“There will be errors, but not very serious errors, and nobody can do their calories anyway so what difference does it make?” says Marion Nestle, a nutritionist at New York University.

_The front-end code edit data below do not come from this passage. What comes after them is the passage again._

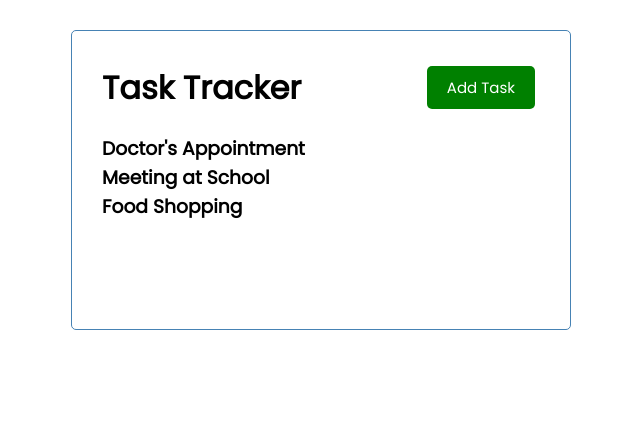
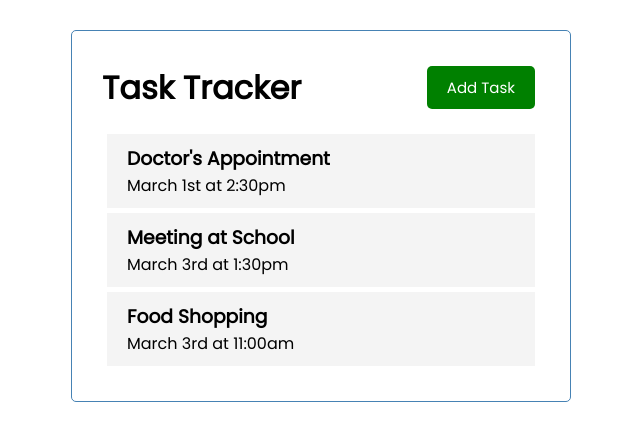
Before and after one commit to wyne-ybanez/vue-basics, a Vue app in the folder task-tracker-proj/vue-task-tracker-proj/: page / in a window 1280 px wide. Shown: the top 440 px of the page, without its empty margins (319-959 px from the left). Built offline with nearby package versions, Linux system fonts and the light colour scheme.

Commit message:
Modified tasks component to arrange task, create new separate task component, introduce font-awesome

```diff
--- a/task-tracker-proj/vue-task-tracker-proj/public/index.html
+++ b/task-tracker-proj/vue-task-tracker-proj/public/index.html
@@ -4,6 +4,14 @@
     <meta charset="utf-8" />
     <meta http-equiv="X-UA-Compatible" content="IE=edge" />
     <meta name="viewport" content="width=device-width,initial-scale=1.0" />
+    <!-- Font-Awesome CDN -->
+    <link
+      rel="stylesheet"
+      href="https://cdnjs.cloudflare.com/ajax/libs/font-awesome/6.1.1/css/all.min.css"
+      integrity="sha512-KfkfwYDsLkIlwQp6LFnl8zNdLGxu9YAA1QvwINks4PhcElQSvqcyVLLD9aMhXd13uQjoXtEKNosOWaZqXgel0g=="
+      crossorigin="anonymous"
+      referrerpolicy="no-referrer"
+    />
     <link rel="icon" href="<%= BASE_URL %>favicon.ico" />
     <title><%= htmlWebpackPlugin.options.title %></title>
   </head>
--- a/task-tracker-proj/vue-task-tracker-proj/src/components/Header.vue
+++ b/task-tracker-proj/vue-task-tracker-proj/src/components/Header.vue
@@ -20,7 +20,7 @@
             */
             title: {
                 type: String,
-                default: 'Hello World',
+                default: 'Task Tracker',
             },
         },
         components: {
--- /dev/null
+++ b/task-tracker-proj/vue-task-tracker-proj/src/components/Task.vue
@@ -0,0 +1,34 @@
+<template>
+    <div class="task">
+        <h3>{{ task.text }}</h3>
+        <p>{{ task.day }}</p>
+    </div>
+</template>
+
+<script>
+    export default {
+        name: 'Task',
+        props: {
+            task: Object,
+        }
+    }
+</script>
+
+<style scope>
+    .task {
+        background: #f4f4f4;
+        margin: 5px;
+        padding: 10px 20px;
+        cursor: pointer;
+    }
+
+    .task.reminder {
+        border-left: 5px solid green;
+    }
+
+    .task h3 {
+        display: flex;
+        align-items: center;
+        justify-content: space-between;
+    }
+</style>
--- a/task-tracker-proj/vue-task-tracker-proj/src/components/Tasks.vue
+++ b/task-tracker-proj/vue-task-tracker-proj/src/components/Tasks.vue
@@ -1,14 +1,22 @@
 <template>
-    <div v-for="task in tasks">
-        <h3>{{ task.text }}</h3>
+<!-- The v-for directive needs to be wrapped in a parent div because this directive needs a single root -->
+    <div>
+        <div v-for="task in tasks" :key="task.id">
+            <Task :task="task" />
+        </div>
     </div>
 </template>
 
 <script>
+    import Task from './Task'
+
     export default {
         name: 'Tasks',
         props: {
             tasks: Array
+        },
+        components: {
+            Task,
         }
     }
 </script>
```
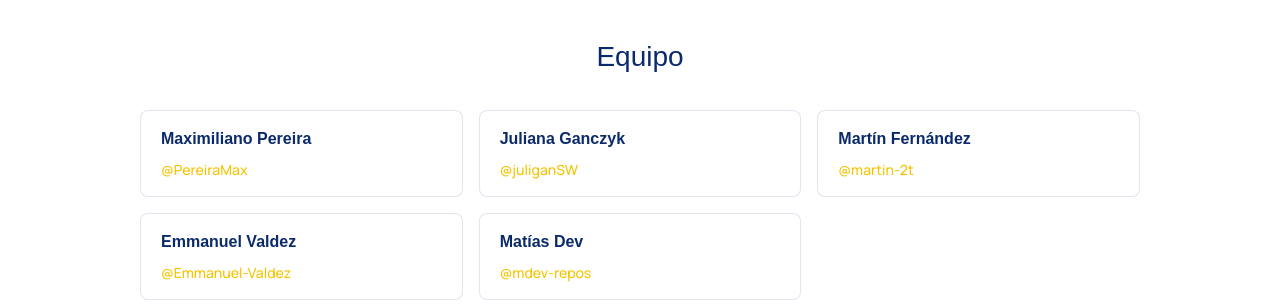
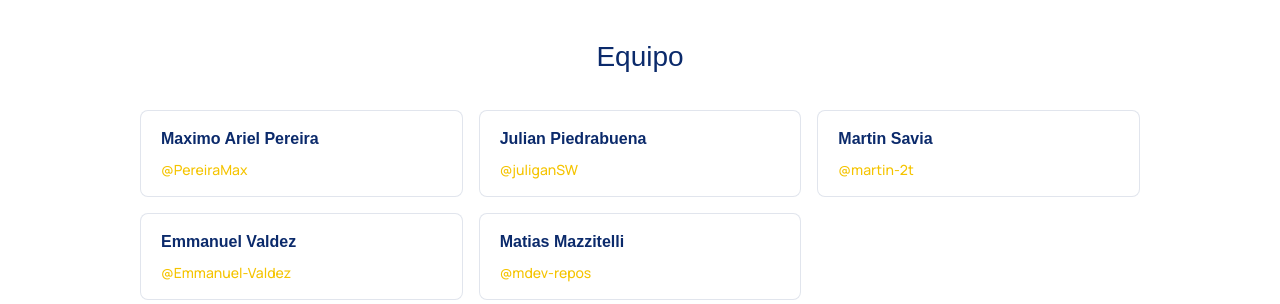
Before and after one commit to Emmanuel-Valdez/matchdeverdad-landing, a React (Vite) app: page / in a window 1280 px wide. Shown: the part 4540-4844 px from the top of the page. Built offline with nearby package versions, Linux system fonts and the light colour scheme; a web font is replaced by a local one.

Commit message:
fix: correct team member names

```diff
--- a/src/components/Equipo.jsx
+++ b/src/components/Equipo.jsx
@@ -1,9 +1,9 @@
 const integrantes = [
-  { nombre: 'Maximiliano Pereira', github: 'PereiraMax', ia: 'Modelo no informado' },
-  { nombre: 'Juliana Ganczyk', github: 'juliganSW', ia: 'Modelo no informado' },
-  { nombre: 'Martín Fernández', github: 'martin-2t', ia: 'Modelo no informado' },
+  { nombre: 'Maximo Ariel Pereira', github: 'PereiraMax', ia: 'Modelo no informado' },
+  { nombre: 'Julian Piedrabuena', github: 'juliganSW', ia: 'Modelo no informado' },
+  { nombre: 'Martin Savia', github: 'martin-2t', ia: 'Modelo no informado' },
   { nombre: 'Emmanuel Valdez', github: 'Emmanuel-Valdez', ia: 'opencode / DeepSeek 4.1 + Beam free' },
-  { nombre: 'Matías Dev', github: 'mdev-repos', ia: 'Modelo no informado' },
+  { nombre: 'Matias Mazzitelli', github: 'mdev-repos', ia: 'Modelo no informado' },
 ]
 
 function Equipo() {
```
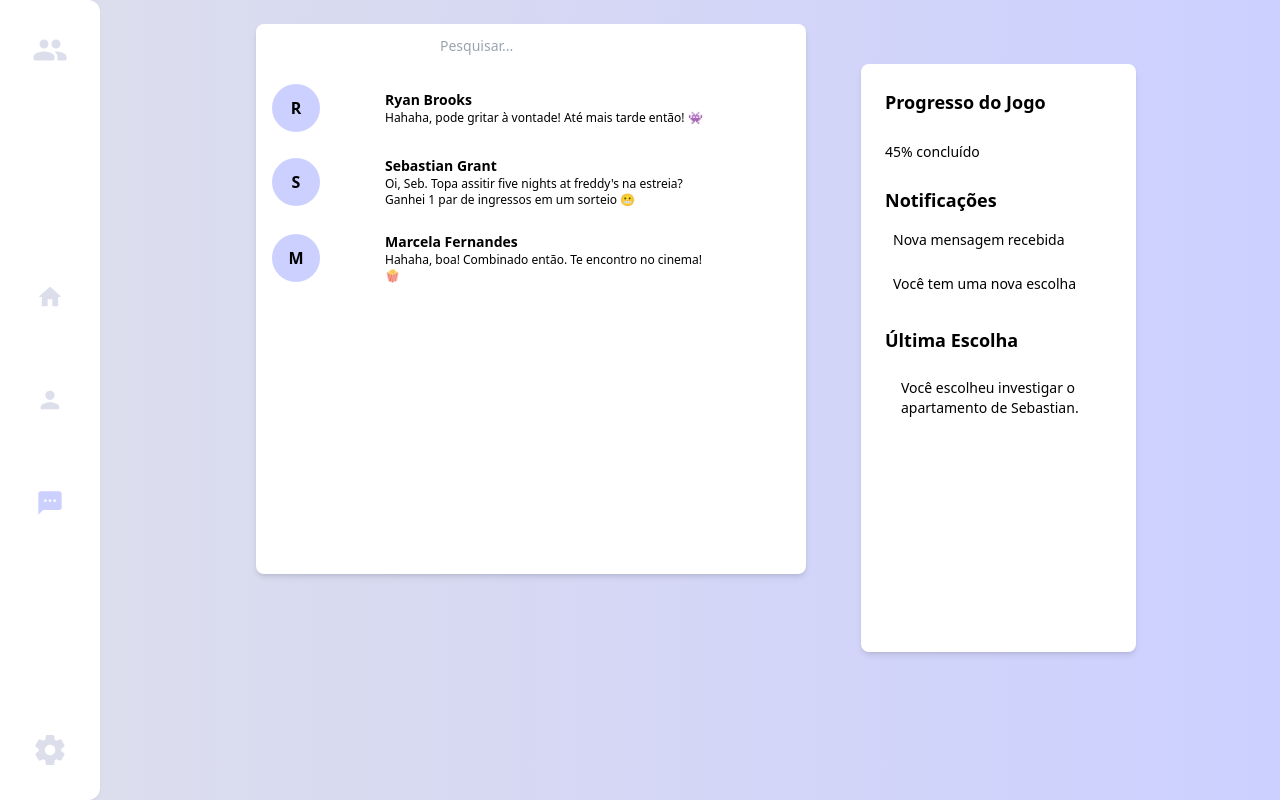
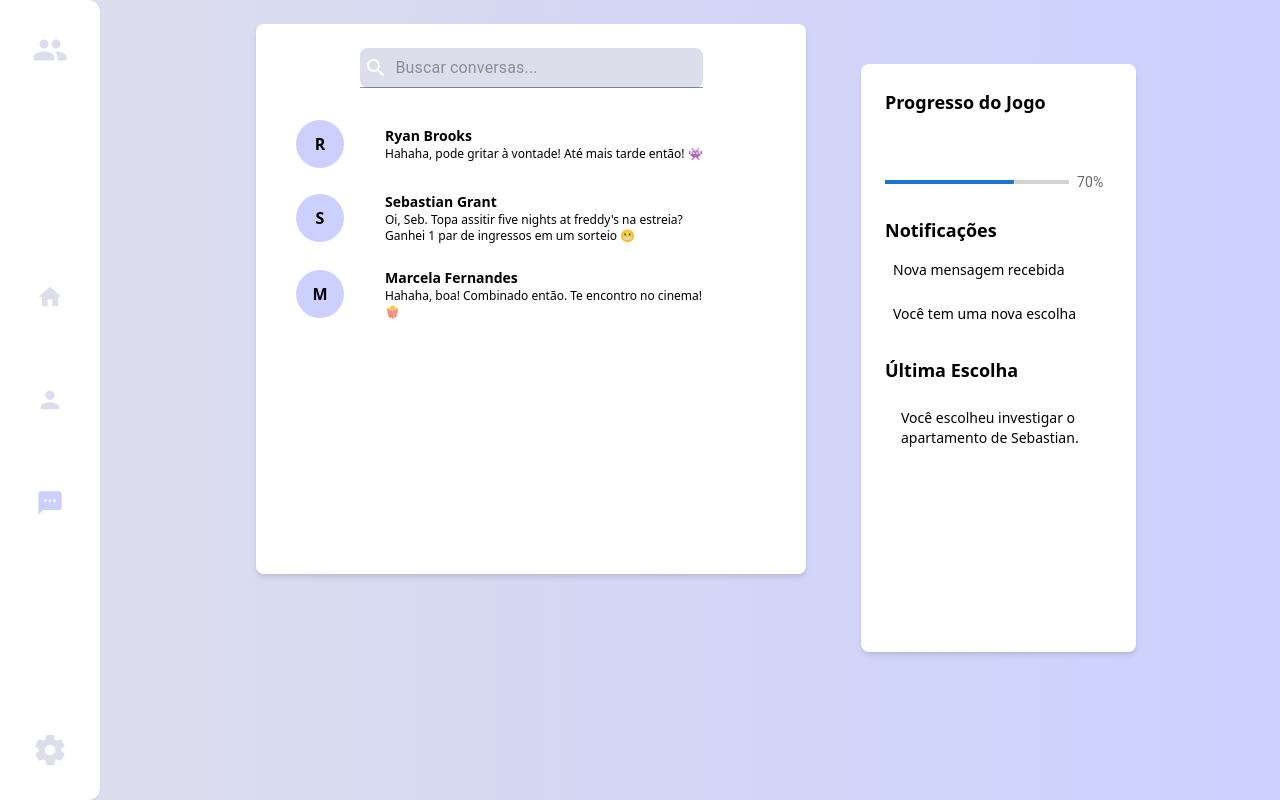
Before and after one commit to ThaisFReis/Sombras-de-Aurora, a React (Vite) app: page /chat in a window 1280 px wide. Built offline with nearby package versions, Linux system fonts and the light colour scheme.

Commit message:
fix: update imports in Chat and various dependencies; adjust ChatHeader styling

```diff
--- a/src/components/ProgressBar.tsx
+++ b/src/components/ProgressBar.tsx
@@ -1,18 +1,49 @@
+import * as React from 'react';
+import LinearProgress, { LinearProgressProps } from '@mui/material/LinearProgress';
+import Typography from '@mui/material/Typography';
+import Box from '@mui/material/Box';
+
+const LinearProgressWithLabel = (props: LinearProgressProps & { value: number }) => {
+  return (
+    <Box sx={{ display: 'flex', alignItems: 'center' }}>
+      <Box sx={{ width: '100%', mr: 1 }}>
+        <LinearProgress variant="determinate" {...props} className='bg-lightGray '
+        sx={{
+          backgroundColor: 'lightgray',
+          fontColor: "messageReceived",
+          color: "messageReceived"
+        }} />
+      </Box>
+      <Box sx={{ minWidth: 35 }}>
+        <Typography
+          variant="body2"
+          sx={{ color: 'text.secondary' }}
+        >{`${Math.round(props.value)}%`}</Typography>
+      </Box>
+    </Box>
+  );
+}
+
 export const ProgressBar = () => {
+  const [progress, setProgress] = React.useState(10);
+
+  React.useEffect(() => {
+    const timer = setInterval(() => {
+      setProgress((prevProgress) => (prevProgress >= 100 ? 10 : prevProgress + 10));
+    }, 800);
+    return () => {
+      clearInterval(timer);
+    };
+  }, []);
+
   return (
     <div className="fixed top-0 right-0 h-screen flex items-start pt-16 mr-36 max-tablet:hidden">
-      <div className="bg-white rounded-lg flex flex-col shadow-md w-[275px] h-[588px] p-6">
+      <div className="bg-white rounded-lg flex flex-col shadow-md w-[275px] h-[588px] p-6 space-y-6">
         {/* Seção de Progresso do Jogo */}
         <div className="mb-6">
-          <h2 className="text-lg font-semibold mb-2">Progresso do Jogo</h2>
-          <div className="w-full bg-gray-200 rounded-full h-2.5">
-            <div
-              className="bg-blue-600 h-2.5 rounded-full"
-              style={{ width: "45%" }} // Exemplo de progresso (45%)
-            ></div>
-          </div>
-          <p className="text-sm text-gray-600 mt-2">45% concluído</p>
+          <p className="text-lg font-semibold mb-2">Progresso do Jogo</p>
         </div>
+        <LinearProgressWithLabel value={progress} />
 
         {/* Seção de Notificações */}
         <div className="mb-6">
--- a/src/features/chat/components/ChatHeader.tsx
+++ b/src/features/chat/components/ChatHeader.tsx
@@ -2,7 +2,7 @@
 
 export const ChatHeader = () => {
   return (
-    <div className="flex items-center justify-between p-2 ">
+    <div className="flex items-center justify-between p-2 bg-lightGray ">
           <input
             type="text"
             placeholder="Pesquisar..."
--- a/src/features/chat/components/ChatList.tsx
+++ b/src/features/chat/components/ChatList.tsx
@@ -1,24 +1,24 @@
-import { useState } from "react";
-import { chats } from "@/data/ChatData";
 import { ChatType } from "@/types/Chat";
 
+interface ChatListProps {
+  conversations: ChatType[]; // Propriedade para receber as conversas
+  onSelectConversation: (chat: ChatType) => void;
+}
+
 export const ChatList = ({
+  conversations,
   onSelectConversation,
-}: {
-  onSelectConversation: (chat: ChatType) => void;
-}) => {
+}: ChatListProps) => {
   // Ordena as conversas pela data da última mensagem
-  const sortedConversations = chats.sort((a, b) => {
+  const sortedConversations = conversations.sort((a, b) => {
     const lastMessageA = a.messages?.[a.messages.length - 1]?.timestamp || "0";
     const lastMessageB = b.messages?.[b.messages.length - 1]?.timestamp || "0";
     return new Date(lastMessageB).getTime() - new Date(lastMessageA).getTime();
   });
 
-  const [conversations, setConversations] = useState(sortedConversations);
-
   return (
     <div className="p-2">
-      {conversations.map((conv) => (
+      {sortedConversations.map((conv) => (
         <div
           key={conv.id}
           onClick={() => onSelectConversation(conv)}
@@ -34,7 +34,7 @@ export const ChatList = ({
             </span>
           </div>
           {conv.messages && conv.messages.length > 0 && (
-            <span className=" text-white text-xs h-5 w-5 rounded-full flex items-center justify-center">
+            <span className="text-white text-xs h-5 w-5 rounded-full flex items-center justify-center bg-blue-500">
               {conv.messages.length}
             </span>
           )}
--- a/src/pages/Chat.tsx
+++ b/src/pages/Chat.tsx
@@ -1,15 +1,19 @@
 import { useState } from "react";
 import { ChatBox } from "@/features/chat/components/ChatBox";
-import { ChatHeader } from "@/features/chat/components/ChatHeader";
 import { ChatList } from "@/features/chat/components/ChatList";
 import { useChat } from "@/context/ChatContext";
 import { ChatType } from "@/types/Chat";
 import SmsRoundedIcon from "@mui/icons-material/SmsRounded";
+import SearchRoundedIcon from '@mui/icons-material/SearchRounded';
 import { ProgressBar } from "@/components/ProgressBar";
+import { Input } from "@mui/material";
+import { chats } from "@/data/ChatData";
+import { CharactersData } from "@/data/CharactersData";
 
 export const Chat = () => {
   const { activeConversation, setActiveConversation } = useChat();
   const [isMinimized, setIsMinimized] = useState(false);
+  const [searchTerm, setSearchTerm] = useState(""); // Estado para o termo de busca
 
   const handleClose = () => setIsMinimized(true);
   const handleOpen = () => setIsMinimized(false);
@@ -22,12 +26,24 @@ export const Chat = () => {
     setActiveConversation(null); // Volta para a lista de conversas
   };
 
+  // Filtra as conversas com base no termo de busca
+  const filteredConversations = chats.filter((chat) => {
+    const searchLower = searchTerm.toLowerCase();
+    return (
+      chat.name?.toLowerCase().includes(searchLower) || // Busca pelo nome do chat
+      chat.characters.some((characterId) => {
+        const character = CharactersData.find((char) => char.id === characterId);
+        return character?.name.toLowerCase().includes(searchLower); // Busca pelo nome dos personagens
+      })
+    );
+  });
+
   // Se o chat estiver minimizado, exibe apenas o botão de abrir
   if (isMinimized) {
     return (
       <div className="fixed bottom-4 right-4 bg-background">
         <button
-          className="bg-pink-600 text-white p-3 rounded-full shadow-lg relative"
+          className="bg-messageReceived text-white p-3 rounded-full shadow-lg relative"
           onClick={handleOpen}
         >
           <SmsRoundedIcon className="w-6 h-6" />
@@ -40,13 +56,25 @@ export const Chat = () => {
   }
 
   return (
-    <div className="bg-white rounded-lg flex flex-col shadow-md w-[550px] h-[550px] items-center justify-center mt-6">
-      <ChatHeader />
+    <div className="bg-white rounded-lg flex flex-col shadow-md w-[550px] h-[550px] items-center justify-center mt-6 p-6">
+      {/* Campo de busca */}
+      <div className="w-full mb-4 flex items-center justify-center">
+        <Input
+          className="bg-lightGray border-none rounded-lg w-[343px] p-1 shadow-none text-gray"
+          placeholder="Buscar conversas..."
+          startAdornment={<SearchRoundedIcon className="text-white mr-2" />}
+          value={searchTerm}
+          onChange={(e) => setSearchTerm(e.target.value)}
+        />
+      </div>
 
       {/* Lista de conversas (exibida quando não há conversa ativa) */}
       {!activeConversation && (
         <div className="flex-1 overflow-y-auto w-full">
-          <ChatList onSelectConversation={handleSelectConversation} />
+          <ChatList
+            conversations={filteredConversations} // Passa as conversas filtradas
+            onSelectConversation={handleSelectConversation}
+          />
         </div>
       )}
 
--- a/src/types/Chat.ts
+++ b/src/types/Chat.ts
@@ -1,5 +1,4 @@
-import { CharacterType } from "./Character";
-import { MessageType } from "./Message";
+;import { MessageType } from "./Message";
 
 export type ChatType = {
   id: string; // Identificador único do chat
```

Gotta’ love those nutritionists.The article gives a real-world example that is worth noting. Two foods may have similar calorie counts but end up being utilized (DIGESTED!) by the body in different ways. A brownie, filled with refined starches and sugars, may have a calorie rating of 250 and a “healthy” snack bar with “complex carbs” a rating of 300, yet the body will extract more calories from the brownie. The dieter counting calories is fooled by the system. But, it doesn’t really matter to nutritionists; no one does it right anyway, right? After the not-so-compelling browning/muslei bar example, the article actually talks about real food. What you quickly see is that trying to count calories becomes incredibly complex, and as our expanding waistlines have told us, does nothing to help reduce obesity. For my money, counting what you can’t count accurately doesn’t make a lot of sense. Paying attention to what you eat, and not just how much, seems more consistent with human health. Unless you think you really are a bonfire. Then burn, baby, burn.